** SUPPLIED ENTRIES follows **

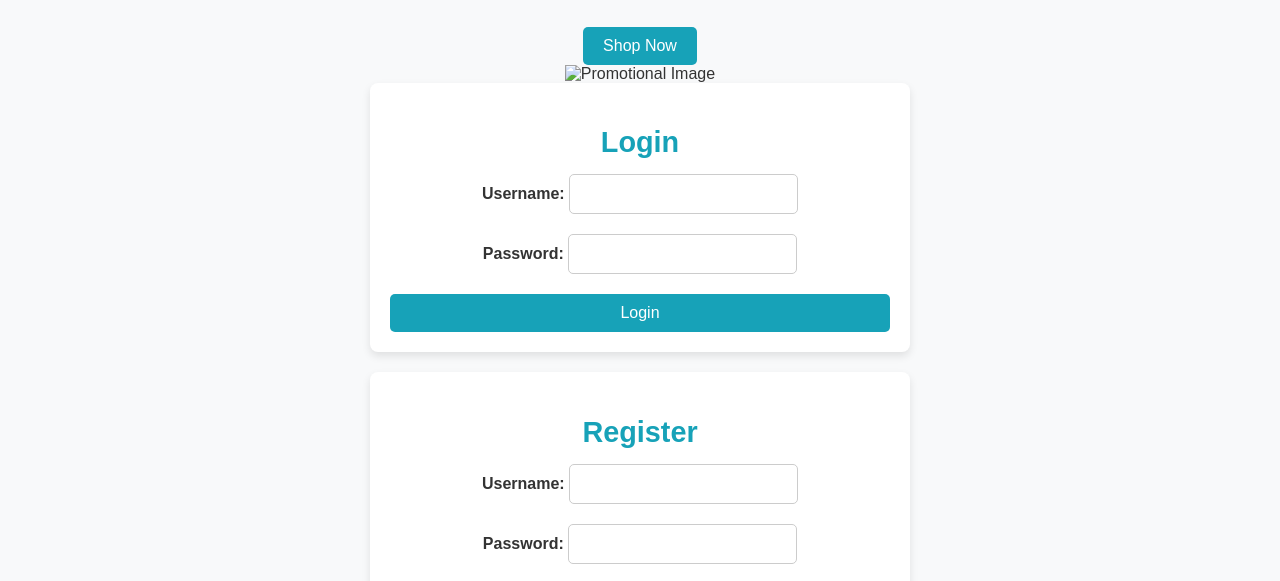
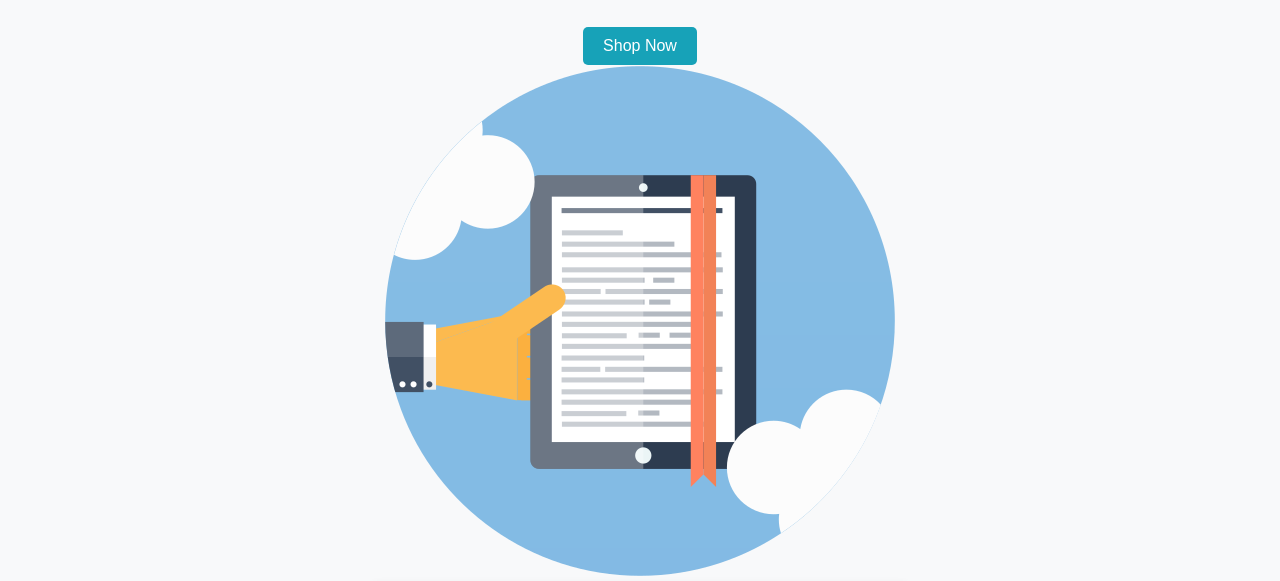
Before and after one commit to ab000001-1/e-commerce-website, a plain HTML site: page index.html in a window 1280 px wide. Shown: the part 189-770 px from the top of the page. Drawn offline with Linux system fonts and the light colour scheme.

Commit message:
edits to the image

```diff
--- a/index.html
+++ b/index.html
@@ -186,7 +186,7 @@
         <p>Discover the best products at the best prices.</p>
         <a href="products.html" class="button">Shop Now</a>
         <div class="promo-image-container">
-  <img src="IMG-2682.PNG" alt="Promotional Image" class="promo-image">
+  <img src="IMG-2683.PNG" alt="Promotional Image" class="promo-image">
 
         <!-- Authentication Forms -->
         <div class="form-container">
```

** End of SUPPLIED ENTRIES **

Return each line from the material above exactly, but not the pictures.

Before and after one commit to ab000001-1/e-commerce-website, a plain HTML site: page index.html in a window 1280 px wide. Shown: the part 189-770 px from the top of the page. Drawn offline with Linux system fonts and the light colour scheme.

Commit message:
edits to the image

```diff
--- a/index.html
+++ b/index.html
@@ -186,7 +186,7 @@
         <p>Discover the best products at the best prices.</p>
         <a href="products.html" class="button">Shop Now</a>
         <div class="promo-image-container">
-  <img src="IMG-2682.PNG" alt="Promotional Image" class="promo-image">
+  <img src="IMG-2683.PNG" alt="Promotional Image" class="promo-image">
 
         <!-- Authentication Forms -->
         <div class="form-container">
```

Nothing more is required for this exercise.